++++ Data excerpts
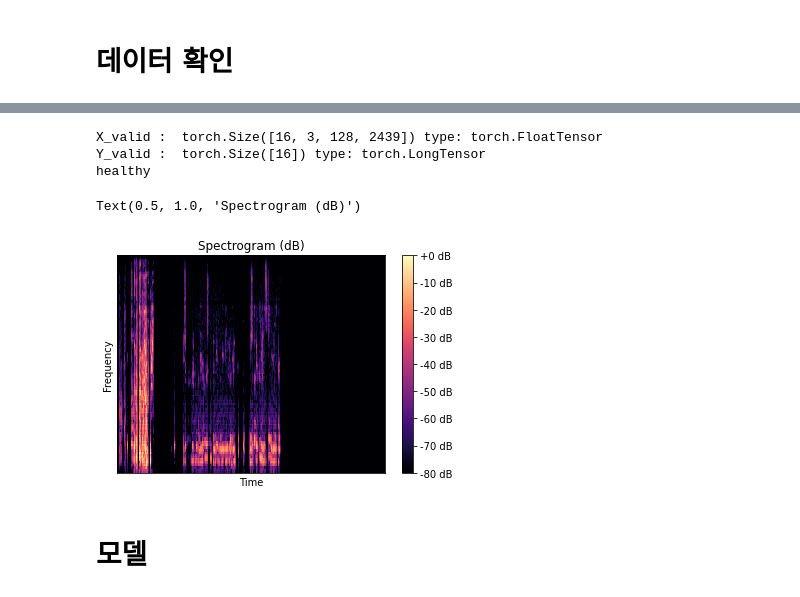
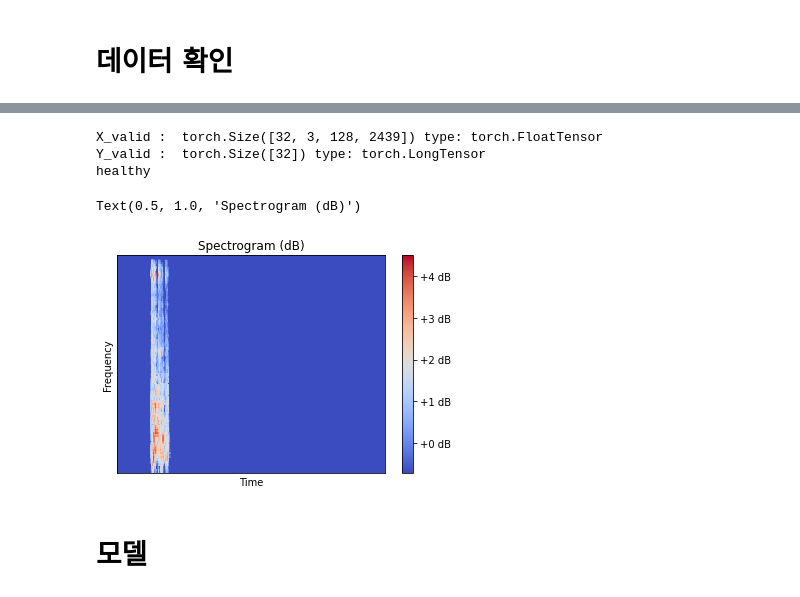
Before and after one commit to bub3690/dacon_study, a Jupyter notebook: covid19/models/Baseline-mel-kfold-ros.ipynb, the cells around one changed output, grey strips where cells are left out. Cells and saved outputs as stored; diff of their text form; code cells hidden in the pictures.

```diff
--- a/covid19/models/Baseline-mel-kfold-ros.ipynb
+++ b/covid19/models/Baseline-mel-kfold-ros.ipynb
@@ -200,9 +200,16 @@ hop_length= np.int64( np.ceil(win_length/4) ) #  얼마만큼 시간 주기(samp
 #hop_length가 mfcc의 frame수를 결정한다.
 
 
+def get_max_frame(mel_feature):
+
+
+
+
+
+
 
 class covid_dataset(Dataset):
-    def __init__(self,data_path_list,classes,data_num,training,transform=None,augment=None):
+    def __init__(self,data_path_list,classes,data_num,training,transform=None,augment=None,normalize=None):
         #클래스에서 사용할 인자를 받아 인스턴스 변수로 저장하는 일을 한다.
         #예를들면, 이미지의 경로 리스트를 저장하는 일을 하게 된다.
 
@@ -216,6 +223,7 @@ class covid_dataset(Dataset):
         self.classes=classes
         self.transform=transform
         self.augment=augment
+        self.normalize=normalize
 
 
     @classmethod
@@ -248,6 +256,7 @@ class covid_dataset(Dataset):
         num = self.path_list[idx]
         num_str = str(num)
         sig = train_dict[num_str.zfill(5)+'.wav']
+        others = train_df[train_df['id']==num][['age','gender_male','gender_other','respiratory_condition','fever_or_muscle_pain']].to_numpy()
 
         mel_feature = librosa.feature.melspectrogram(y=sig,sr=sr,hop_length=hop_length,n_fft=n_fft)
         mel_feature = librosa.core.power_to_db(mel_feature,ref=np.max)
@@ -259,13 +268,19 @@ class covid_dataset(Dataset):
         if self.transform:
             #print('transform')
             mel_feature=self.transform(mel_feature).type(torch.float32)# 데이터 0~1 정규화
-            mel_feature=torch.stack([mel_feature,mel_feature,mel_feature])# 3채널로 복사.
+            others = self.transform(others).type(torch.float32)
+            mel_feature=torch.stack([mel_feature,mel_feature,mel_feature])# 3채널d로 복사.
             if self.training:
                 mel_feature=self.augment(mel_feature)
+            others = others[0,0,:]#squeeze 대신
             mel_feature = mel_feature.squeeze(dim=1)
+            # global normalize
+            if self.normalize:
+                mel_feature=self.normalize(mel_feature)
+
         else:
             #print("else")
             mel_feature = torch.from_numpy(mel_feature).type(torch.float32)
             mel_feature=mel_feature.unsqueeze(0)#cnn 사용위해서 추가
             #MFCCs = MFCCs.permute(2, 0, 1)
-        return mel_feature, self.classes.index(self.label[idx])
+        return mel_feature, self.classes.index(self.label[idx]),others
@@ -272,6 +351,6 @@ class covid_dataset(Dataset):
 # %%
 #3. 하이퍼 파라미터
-BATCH_SIZE =  16 #한 배치당 16개 음성데이터
+BATCH_SIZE =  32 #한 배치당 16개 음성데이터
 EPOCHS = 40 # 전체 데이터 셋을 50번 반복
 # %%
 #DATA LOADER 함수가 BATCH_size 단위로 분리해 지정.
@@ -290,6 +369,7 @@ train_loader = torch.utils.data.DataLoader(dataset =
                                                    T.TimeMasking(time_mask_param=240),
                                                    T.FrequencyMasking(freq_mask_param=13)
                                                ]),
+                                               normalize=transforms.Normalize((-69.00234 , -69.00234,-69.00234), (15.334582,15.334582,15.334582)),
                                            ),
                                            batch_size = BATCH_SIZE,
                                            shuffle = True,
@@ -300,6 +380,7 @@ validation_loader = torch.utils.data.DataLoader(dataset =
                                                X_valid_list,
                                                classes,
                                                transform = transforms.ToTensor(),
+                                               normalize=transforms.Normalize((-69.00234 , -69.00234,-69.00234), (15.334582,15.334582,15.334582)),
                                                data_num=0,
                                                training=False
                                            ),
@@ -309,7 +390,7 @@ validation_loader = torch.utils.data.DataLoader(dataset =
 # 데이터 확인
 # %%
 # 4. 데이터 확인하기
-for (X_train,Y_train) in train_loader:
+for (X_train,Y_train,others) in train_loader:
     print("X_train : ",X_train.size(),'type:',X_train.type())
     print("Y_train : ",Y_train.size(),'type:',Y_train.type())
     break
@@ -327,24 +411,24 @@ TypeError: 'NoneType' object is not callable
 # %%
 #valiation set 확인
-for (X_valid,Y_valid) in validation_loader:
+for (X_valid,Y_valid,others) in validation_loader:
     print("X_valid : ",X_valid.size(),'type:',X_valid.type())
     print("Y_valid : ",Y_valid.size(),'type:',Y_valid.type())
     break
 
 print(classes[Y_valid[0]])
 librosa.display.specshow(X_valid[0][0].numpy(), sr=sr, hop_length=hop_length)
 plt.xlabel("Time")
 plt.ylabel("Frequency")
 plt.colorbar(format='%+2.0f dB')
 plt.title("Spectrogram (dB)")
 
 #batch: 32 / 3채널 / frame수: 500  /  feature수: 13
 # %% [output]
-X_valid :  torch.Size([16, 3, 128, 2439]) type: torch.FloatTensor
-Y_valid :  torch.Size([16]) type: torch.LongTensor
+X_valid :  torch.Size([32, 3, 128, 2439]) type: torch.FloatTensor
+Y_valid :  torch.Size([32]) type: torch.LongTensor
 healthy
 Text(0.5, 1.0, 'Spectrogram (dB)')
-[figure, old version]
+[figure, new version]
 # %% [markdown]
 # 모델
 # %%
```
Also changed, not shown: parts of 16 cells of this notebook, 3 other files.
++++++++
What is being asked
Only lines containing the string "training" belong in the answer; find them in the data above and copy them.

Result of the task
-    def __init__(self,data_path_list,classes,data_num,training,transform=None,augment=None):
+    def __init__(self,data_path_list,classes,data_num,training,transform=None,augment=None,normalize=None):
             if self.training:
                                                training=False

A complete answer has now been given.